I knew I’d love The Three Musketeers. The Count of Monte Cristo by Dumas is one of my favorite all-time books and this is even more mentioned/read/known. So, I was happy when the Classics Club Spin hit #1 and my challenge was then to read The Three Musketeers by the end of January.
Dumas takes the historical events of France, 1625-27, and plays with them to bring us one of the best adventure stories ever. The beautiful Anne of Austria is Queen of France, but she is lukewarm, at best, toward her husband, XIII. Cardinal Richelieu, the true ruler of the country, has made advances towards her, but been rebuffed; he’s eaten up by jealousy and spite, especially since he knows through his network of informers that Anne’s heart in fact belongs to the handsome Lord Buckingham.
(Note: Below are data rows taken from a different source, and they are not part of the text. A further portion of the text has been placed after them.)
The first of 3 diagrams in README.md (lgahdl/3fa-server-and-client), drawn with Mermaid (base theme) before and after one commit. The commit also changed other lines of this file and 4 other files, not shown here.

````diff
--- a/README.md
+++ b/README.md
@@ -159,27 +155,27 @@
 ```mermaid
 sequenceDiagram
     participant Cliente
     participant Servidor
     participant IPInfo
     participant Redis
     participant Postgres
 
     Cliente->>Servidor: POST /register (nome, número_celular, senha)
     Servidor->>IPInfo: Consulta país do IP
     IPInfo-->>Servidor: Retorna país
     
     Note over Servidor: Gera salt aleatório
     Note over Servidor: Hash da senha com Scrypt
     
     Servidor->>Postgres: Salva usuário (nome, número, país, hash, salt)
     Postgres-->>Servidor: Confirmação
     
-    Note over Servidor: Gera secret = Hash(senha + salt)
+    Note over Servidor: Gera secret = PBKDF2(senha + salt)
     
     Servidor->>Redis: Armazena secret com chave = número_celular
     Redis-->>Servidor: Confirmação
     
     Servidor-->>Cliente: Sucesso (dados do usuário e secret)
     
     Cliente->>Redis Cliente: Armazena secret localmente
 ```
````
These fictionalized historical figures are at the center of the story, it’s their loves, desires, conquests and favors that everyone else’s life revolves around. But we really don’t care about them. The heroes of our story are of course d’Artagnan, and of course the title characters, Athos, Aramis and Porthos. D’Artagnan is our heartthrob, brave, intelligent, driven by love and honor. My choice of the three will always be Athos though- mysterious, clear-headed (most of the time), strategic. They’re not perfect mind you, they kill people more or less for fun, one disguises himself to sleep with a woman for revenge, but we like them. They’re daring and fun and over the top.
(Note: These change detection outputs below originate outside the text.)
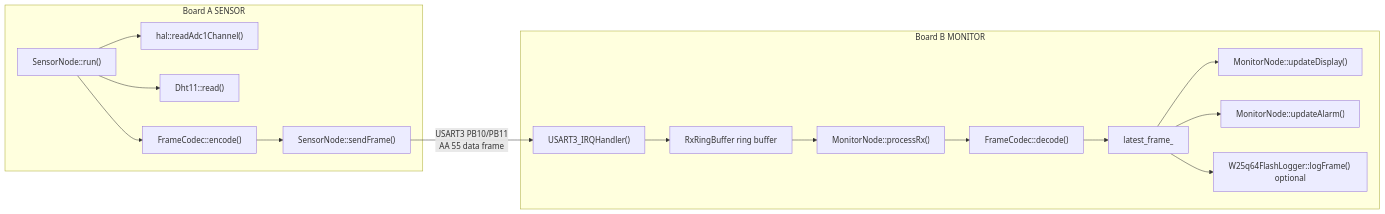
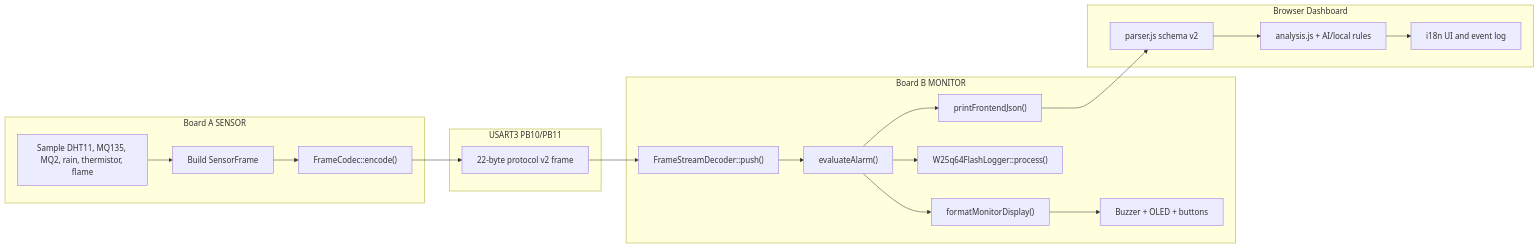
One commit to Cusnd/dual-stm32-safety-monitor changed the first of 2 diagrams in docs/FUNCTION_DESIGN_WALKTHROUGH.en.md. Above: the diagram before and after it, drawn with Mermaid. The commit also changed other lines of this file and 63 other files, not shown here.

Commit message:
Update backend architecture docs and firmware modules

````diff
--- a/docs/FUNCTION_DESIGN_WALKTHROUGH.en.md
+++ b/docs/FUNCTION_DESIGN_WALKTHROUGH.en.md
@@ -16,21 +9,32 @@
 ```mermaid
 flowchart LR
-  subgraph "Board A SENSOR"
-    A1["SensorNode::run()"] --> A2["hal::readAdc1Channel()"]
-    A1 --> A3["Dht11::read()"]
-    A1 --> A4["FrameCodec::encode()"]
-    A4 --> A5["SensorNode::sendFrame()"]
+  subgraph A["Board A SENSOR"]
+    S1["Sample DHT11, MQ135, MQ2, rain, thermistor, flame"]
+    S2["Build SensorFrame"]
+    S3["FrameCodec::encode()"]
   end
 
-  A5 -- "USART3 PB10/PB11\nAA 55 data frame" --> B1
+  subgraph Link["USART3 PB10/PB11"]
+    L1["22-byte protocol v2 frame"]
+  end
 
-  subgraph "Board B MONITOR"
-    B1["USART3_IRQHandler()"] --> B2["RxRingBuffer ring buffer"]
-    B2 --> B3["MonitorNode::processRx()"]
-    B3 --> B4["FrameCodec::decode()"]
-    B4 --> B5["latest_frame_"]
-    B5 --> B6["MonitorNode::updateDisplay()"]
-    B5 --> B7["MonitorNode::updateAlarm()"]
-    B5 --> B8["W25q64FlashLogger::logFrame() optional"]
+  subgraph B["Board B MONITOR"]
+    M1["FrameStreamDecoder::push()"]
+    M2["evaluateAlarm()"]
+    M3["formatMonitorDisplay()"]
+    M4["Buzzer + OLED + buttons"]
+    M5["W25q64FlashLogger::process()"]
+    M6["printFrontendJson()"]
   end
+
+  subgraph Web["Browser Dashboard"]
+    W1["parser.js schema v2"]
+    W2["analysis.js + AI/local rules"]
+    W3["i18n UI and event log"]
+  end
+
+  S1 --> S2 --> S3 --> L1 --> M1 --> M2
+  M2 --> M3 --> M4
+  M2 --> M5
+  M2 --> M6 --> W1 --> W2 --> W3
 ```
````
I may have a new favorite fictional villain. Milady de Winter is awesome! She’s beautiful, cunning, and willing to use every resource she has. She is a spy for the Cardinal and is sent by him on various missions. She is responsible for several deaths, and is sworn to take vengeance on d’Artagnan, but I can’t really fault her. I think she made some bad decisions early in life, but she is doing what she has to – and doing it quite well. Really, it’s no wonder it took 9 men to face her.
The Three Musketeers is well-written and moves along quickly, without being rushed. We’ve got stolen diamonds, masked balls, purloined letters, and plenty of swordplay, characters who are neither all good nor all bad, romance, adventure, and laugh out loud moments. What more could I ask for?
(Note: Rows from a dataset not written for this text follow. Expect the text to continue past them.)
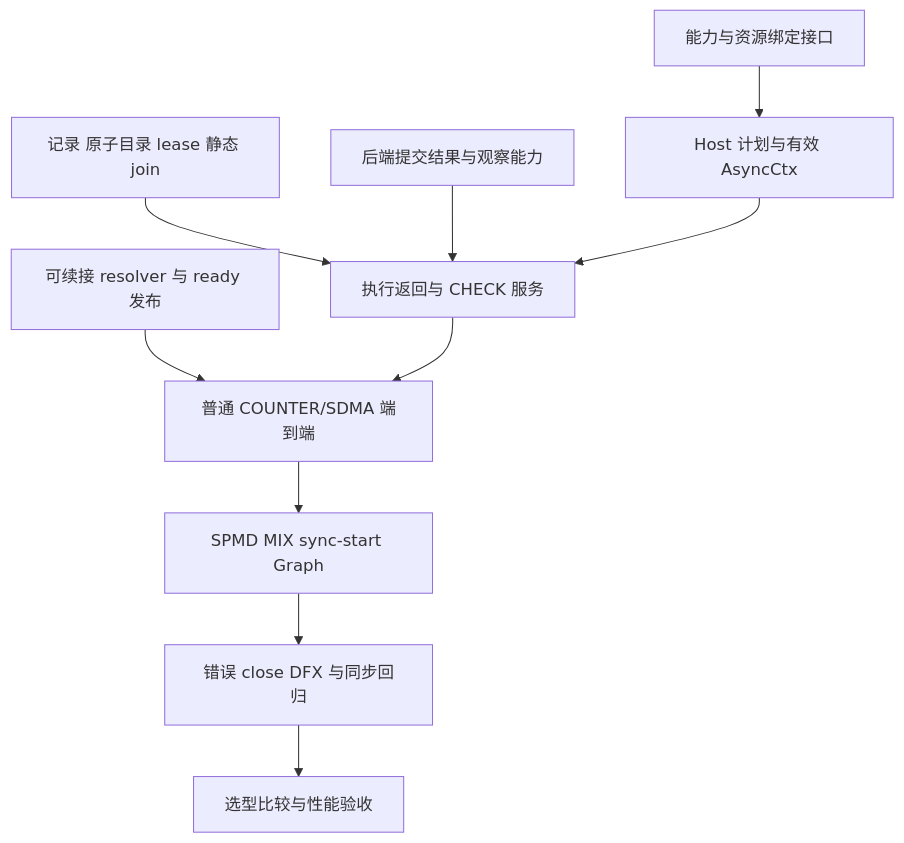
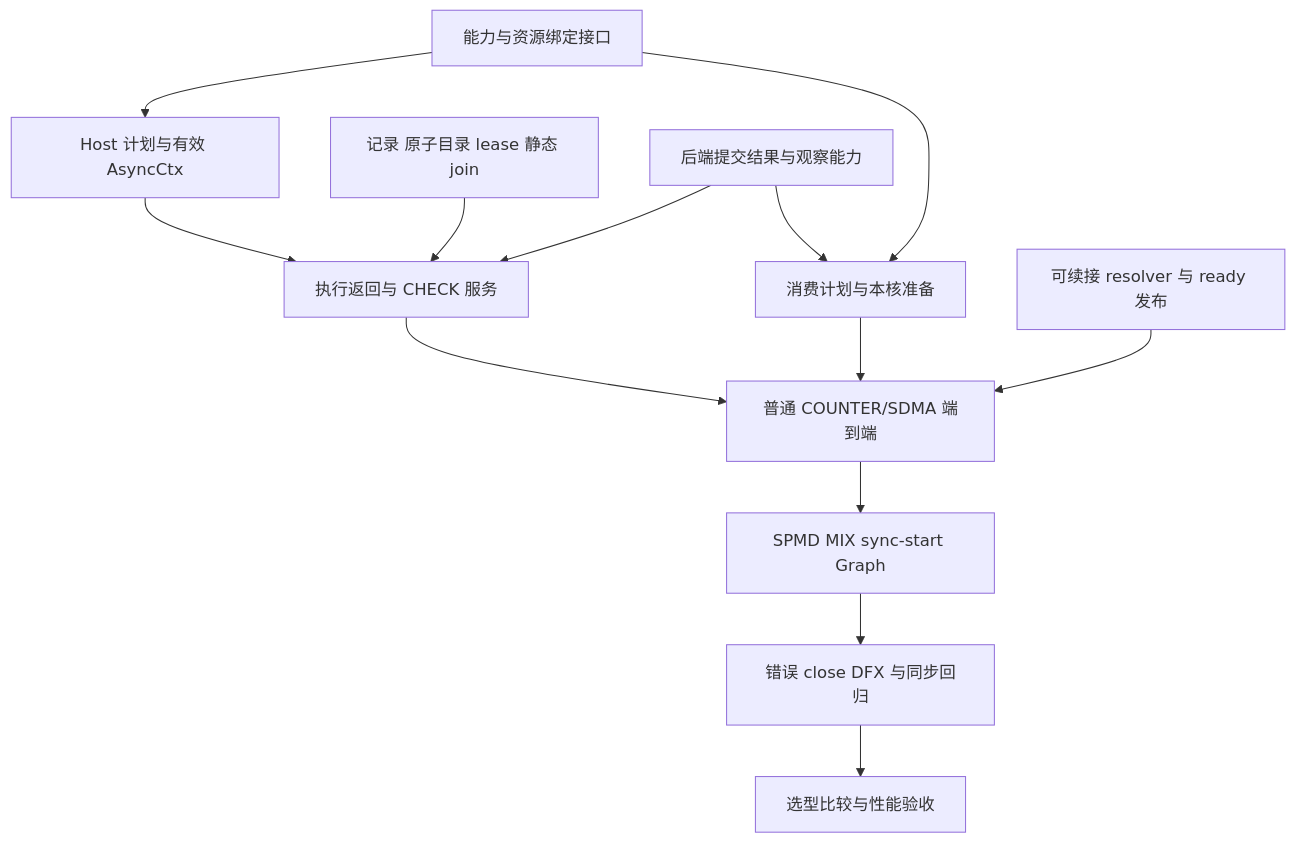
One commit to poursoul/simpler changed the diagram in docs/zh-cn/design/a5-hbg-async-completion/implementation.md. Above: the diagram before and after it, drawn with Mermaid. The commit also changed other lines of this file and 8 other files, not shown here.

````diff
--- a/docs/zh-cn/design/a5-hbg-async-completion/implementation.md
+++ b/docs/zh-cn/design/a5-hbg-async-completion/implementation.md
@@ -56,12 +58,15 @@
 ```mermaid
 flowchart TD
     A[能力与资源绑定接口] --> D[Host 计划与有效 AsyncCtx]
     B[记录 原子目录 lease 静态 join] --> E[执行返回与 CHECK 服务]
     C[后端提交结果与观察能力] --> E
     D --> E
+    A --> P[消费计划与本核准备]
+    C --> P
+    P --> F
     R[可续接 resolver 与 ready 发布] --> F[普通 COUNTER/SDMA 端到端]
     E --> F
     F --> G[SPMD MIX sync-start Graph]
     G --> H[错误 close DFX 与同步回归]
     H --> I[选型比较与性能验收]
 ```
````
Indeed, four men like them, four men devoted to each other from their money to their lives, four men always supporting each other, never retreating, performing singly or together the resolutions they had made in common; four arms threatening the four points of the compass or all turning to a single point, must inevitably, be it surreptitiously, be it openly, be it by mines, by entrenchments, by guile, or by force, open a way to the end they wanted to reach, however well defended or far off it might be.– pg 90
I’m adding Twenty Years Later to my tbr list.
On a side note, I’m also reading Don Quixote. In the first chapter of The Three Musketeers, Dumas describes d’Artagnan. “A young man . . . —let us draw his portrait with a single stroke of the pen: picture to yourself Don Quixote at eighteen, Don Quixote husked, without hauberk and greaves, Don Quixote dressed in a woolen doublet whose blue color has been transformed into an elusive nuance of wine lees and celestial azure. (5)” Give me d’Artagnan over Don Quixote any day! The Musketeers make me smile and laugh, unlike our Spanish “knight-errant”.
Reading this book contributed to these challenges: